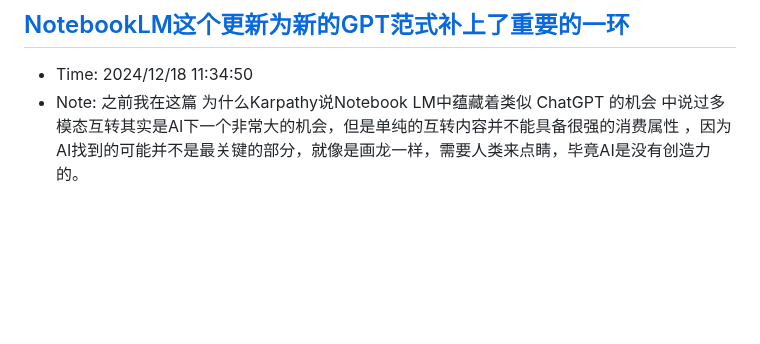
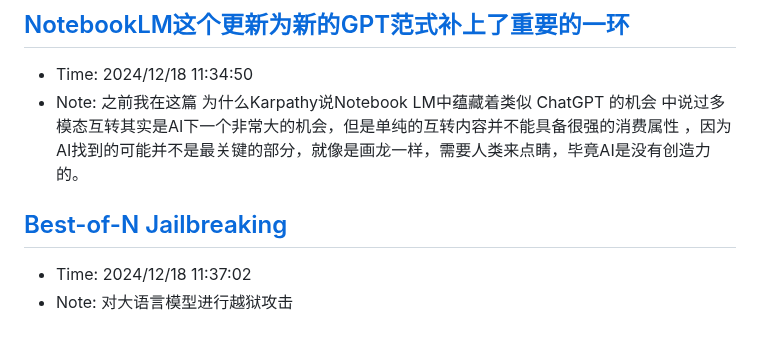
Before and after one commit to sing1ee/url-notes, a Markdown page: 2024-12.md, the part around the change. Drawn GitHub-style; blank space fills up the shorter version.

Commit message:
Update bookmarks

```diff
--- a/2024-12.md
+++ b/2024-12.md
@@ -427,3 +427,7 @@ Rocket.Chat 是一款用 JavaScript 开发的开源可定制通信平台，为
 ## [NotebookLM这个更新为新的GPT范式补上了重要的一环](https://mp.weixin.qq.com/s/5VwgOSpKmJW3_TnIrQ0eyw)
 - Time: 2024/12/18 11:34:50
 - Note: 之前我在这篇 为什么Karpathy说Notebook LM中蕴藏着类似 ChatGPT 的机会 中说过多模态互转其实是AI下一个非常大的机会，但是单纯的互转内容并不能具备很强的消费属性 ，因为AI找到的可能并不是最关键的部分，就像是画龙一样，需要人类来点睛，毕竟AI是没有创造力的。
+
+## [Best-of-N Jailbreaking](https://jplhughes.github.io/bon-jailbreaking/)
+- Time: 2024/12/18 11:37:02
+- Note: 对大语言模型进行越狱攻击
```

◆ ◆ ◆ ◆ ◆

**PROBLEM DETAILS:**
In the material above, find each line that contains the word "Time", and select it.

**EXERCISE OUTPUT:**
 - Time: 2024/12/18 11:34:50
+- Time: 2024/12/18 11:37:02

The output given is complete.